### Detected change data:
BEGIN
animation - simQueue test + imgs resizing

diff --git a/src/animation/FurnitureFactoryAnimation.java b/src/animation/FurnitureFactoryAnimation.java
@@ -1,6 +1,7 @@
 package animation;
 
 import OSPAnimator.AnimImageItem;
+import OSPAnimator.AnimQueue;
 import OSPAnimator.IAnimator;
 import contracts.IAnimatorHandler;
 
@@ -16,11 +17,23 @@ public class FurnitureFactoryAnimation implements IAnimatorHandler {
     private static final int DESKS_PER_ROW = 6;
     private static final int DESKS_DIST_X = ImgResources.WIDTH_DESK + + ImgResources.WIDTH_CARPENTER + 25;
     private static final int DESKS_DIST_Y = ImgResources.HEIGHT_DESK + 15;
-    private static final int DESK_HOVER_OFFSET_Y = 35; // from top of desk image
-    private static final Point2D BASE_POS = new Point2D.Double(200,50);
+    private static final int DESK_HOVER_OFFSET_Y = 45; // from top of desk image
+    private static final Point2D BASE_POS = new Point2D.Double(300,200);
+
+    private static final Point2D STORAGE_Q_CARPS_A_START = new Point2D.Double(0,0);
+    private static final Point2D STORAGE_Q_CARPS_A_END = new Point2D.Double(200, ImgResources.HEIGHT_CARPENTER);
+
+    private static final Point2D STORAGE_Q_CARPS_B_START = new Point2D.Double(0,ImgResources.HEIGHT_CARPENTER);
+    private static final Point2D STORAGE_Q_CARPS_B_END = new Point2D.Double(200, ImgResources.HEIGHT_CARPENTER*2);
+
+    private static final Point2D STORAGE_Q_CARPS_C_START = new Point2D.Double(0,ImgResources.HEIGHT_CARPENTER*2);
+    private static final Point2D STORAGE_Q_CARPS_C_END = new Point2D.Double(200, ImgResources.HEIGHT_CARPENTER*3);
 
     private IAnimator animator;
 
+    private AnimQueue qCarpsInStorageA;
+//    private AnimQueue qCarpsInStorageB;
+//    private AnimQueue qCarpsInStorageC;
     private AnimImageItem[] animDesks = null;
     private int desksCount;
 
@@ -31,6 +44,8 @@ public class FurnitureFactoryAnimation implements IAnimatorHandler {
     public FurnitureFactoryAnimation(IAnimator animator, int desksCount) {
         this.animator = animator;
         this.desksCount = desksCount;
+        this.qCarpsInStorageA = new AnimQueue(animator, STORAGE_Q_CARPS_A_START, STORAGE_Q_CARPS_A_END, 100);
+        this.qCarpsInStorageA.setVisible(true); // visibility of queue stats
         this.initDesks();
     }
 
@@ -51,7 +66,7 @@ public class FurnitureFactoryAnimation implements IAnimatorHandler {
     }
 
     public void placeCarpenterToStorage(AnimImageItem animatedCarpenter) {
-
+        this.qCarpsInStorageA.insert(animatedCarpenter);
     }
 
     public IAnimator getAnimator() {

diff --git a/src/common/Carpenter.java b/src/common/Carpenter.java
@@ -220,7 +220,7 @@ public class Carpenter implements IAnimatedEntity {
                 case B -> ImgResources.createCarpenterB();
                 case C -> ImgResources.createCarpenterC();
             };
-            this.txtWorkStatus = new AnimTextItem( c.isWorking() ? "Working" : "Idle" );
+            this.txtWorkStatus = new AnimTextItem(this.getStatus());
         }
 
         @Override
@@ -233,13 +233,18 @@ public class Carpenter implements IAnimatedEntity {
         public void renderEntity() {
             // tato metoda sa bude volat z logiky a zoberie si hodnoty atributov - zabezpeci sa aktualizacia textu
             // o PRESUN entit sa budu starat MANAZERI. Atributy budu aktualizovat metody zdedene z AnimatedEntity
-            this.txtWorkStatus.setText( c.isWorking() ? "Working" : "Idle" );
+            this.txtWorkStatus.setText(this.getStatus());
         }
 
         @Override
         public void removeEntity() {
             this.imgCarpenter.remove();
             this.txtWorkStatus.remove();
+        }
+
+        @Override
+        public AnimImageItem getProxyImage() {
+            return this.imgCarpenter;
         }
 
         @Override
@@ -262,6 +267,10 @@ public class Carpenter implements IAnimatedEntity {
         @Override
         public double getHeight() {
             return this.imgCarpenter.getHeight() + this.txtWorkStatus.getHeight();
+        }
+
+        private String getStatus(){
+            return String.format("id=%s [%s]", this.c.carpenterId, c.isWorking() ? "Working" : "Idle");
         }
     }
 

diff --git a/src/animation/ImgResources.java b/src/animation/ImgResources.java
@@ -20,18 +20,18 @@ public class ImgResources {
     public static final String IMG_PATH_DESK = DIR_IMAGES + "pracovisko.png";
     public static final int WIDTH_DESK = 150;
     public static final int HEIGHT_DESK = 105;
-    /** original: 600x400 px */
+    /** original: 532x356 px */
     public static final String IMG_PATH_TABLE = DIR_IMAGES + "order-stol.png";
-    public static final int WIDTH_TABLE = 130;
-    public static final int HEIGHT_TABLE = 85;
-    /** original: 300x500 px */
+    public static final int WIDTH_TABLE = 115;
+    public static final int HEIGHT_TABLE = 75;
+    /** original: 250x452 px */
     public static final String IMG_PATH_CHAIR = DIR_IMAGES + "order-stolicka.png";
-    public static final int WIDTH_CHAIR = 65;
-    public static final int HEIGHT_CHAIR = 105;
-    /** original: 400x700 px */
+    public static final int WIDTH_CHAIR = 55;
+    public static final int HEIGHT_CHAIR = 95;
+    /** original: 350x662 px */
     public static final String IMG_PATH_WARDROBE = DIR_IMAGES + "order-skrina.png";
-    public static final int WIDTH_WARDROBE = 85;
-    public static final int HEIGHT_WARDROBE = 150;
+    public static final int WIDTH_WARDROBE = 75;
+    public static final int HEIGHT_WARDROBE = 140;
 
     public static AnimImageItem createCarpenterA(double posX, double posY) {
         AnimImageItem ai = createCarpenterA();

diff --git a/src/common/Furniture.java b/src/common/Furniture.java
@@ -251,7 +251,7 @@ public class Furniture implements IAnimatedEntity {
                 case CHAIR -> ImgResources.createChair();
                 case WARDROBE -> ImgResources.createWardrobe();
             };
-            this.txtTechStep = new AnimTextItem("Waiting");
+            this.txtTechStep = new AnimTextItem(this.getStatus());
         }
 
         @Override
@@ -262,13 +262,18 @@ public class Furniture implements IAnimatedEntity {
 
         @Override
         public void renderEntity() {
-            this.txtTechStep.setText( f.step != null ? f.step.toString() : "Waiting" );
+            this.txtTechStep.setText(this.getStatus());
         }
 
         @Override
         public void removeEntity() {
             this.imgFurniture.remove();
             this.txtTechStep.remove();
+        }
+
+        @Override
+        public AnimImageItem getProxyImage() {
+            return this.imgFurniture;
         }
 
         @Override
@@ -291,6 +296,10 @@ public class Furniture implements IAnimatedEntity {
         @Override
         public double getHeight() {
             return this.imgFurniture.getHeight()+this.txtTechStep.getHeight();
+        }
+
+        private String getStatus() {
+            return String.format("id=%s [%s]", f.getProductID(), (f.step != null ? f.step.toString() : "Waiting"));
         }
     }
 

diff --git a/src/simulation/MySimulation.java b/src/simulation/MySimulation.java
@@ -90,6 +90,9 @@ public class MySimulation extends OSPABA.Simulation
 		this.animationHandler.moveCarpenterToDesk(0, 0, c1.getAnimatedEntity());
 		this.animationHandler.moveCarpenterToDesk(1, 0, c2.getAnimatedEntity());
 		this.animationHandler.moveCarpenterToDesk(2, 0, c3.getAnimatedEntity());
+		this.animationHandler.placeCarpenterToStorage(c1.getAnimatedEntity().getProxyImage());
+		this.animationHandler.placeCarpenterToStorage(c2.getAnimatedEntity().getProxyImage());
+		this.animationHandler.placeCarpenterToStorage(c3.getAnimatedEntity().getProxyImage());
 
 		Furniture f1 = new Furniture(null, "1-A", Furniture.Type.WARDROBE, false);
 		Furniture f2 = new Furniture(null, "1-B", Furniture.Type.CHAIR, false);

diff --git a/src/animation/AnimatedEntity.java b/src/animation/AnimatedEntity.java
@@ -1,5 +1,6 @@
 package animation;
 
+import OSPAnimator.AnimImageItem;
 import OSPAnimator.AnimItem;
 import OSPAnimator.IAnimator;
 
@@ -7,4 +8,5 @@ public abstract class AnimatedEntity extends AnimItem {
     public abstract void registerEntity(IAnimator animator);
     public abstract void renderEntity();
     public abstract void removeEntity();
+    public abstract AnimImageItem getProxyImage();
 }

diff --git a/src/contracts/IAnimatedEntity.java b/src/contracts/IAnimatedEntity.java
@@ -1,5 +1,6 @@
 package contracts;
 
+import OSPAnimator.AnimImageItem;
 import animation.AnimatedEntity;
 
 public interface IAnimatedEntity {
END
### Problem to solve:
Scan the records for the string "order". Copy each line in which it appears.

### Reply:
     public static final String IMG_PATH_TABLE = DIR_IMAGES + "order-stol.png";
     public static final String IMG_PATH_CHAIR = DIR_IMAGES + "order-stolicka.png";
     public static final String IMG_PATH_WARDROBE = DIR_IMAGES + "order-skrina.png";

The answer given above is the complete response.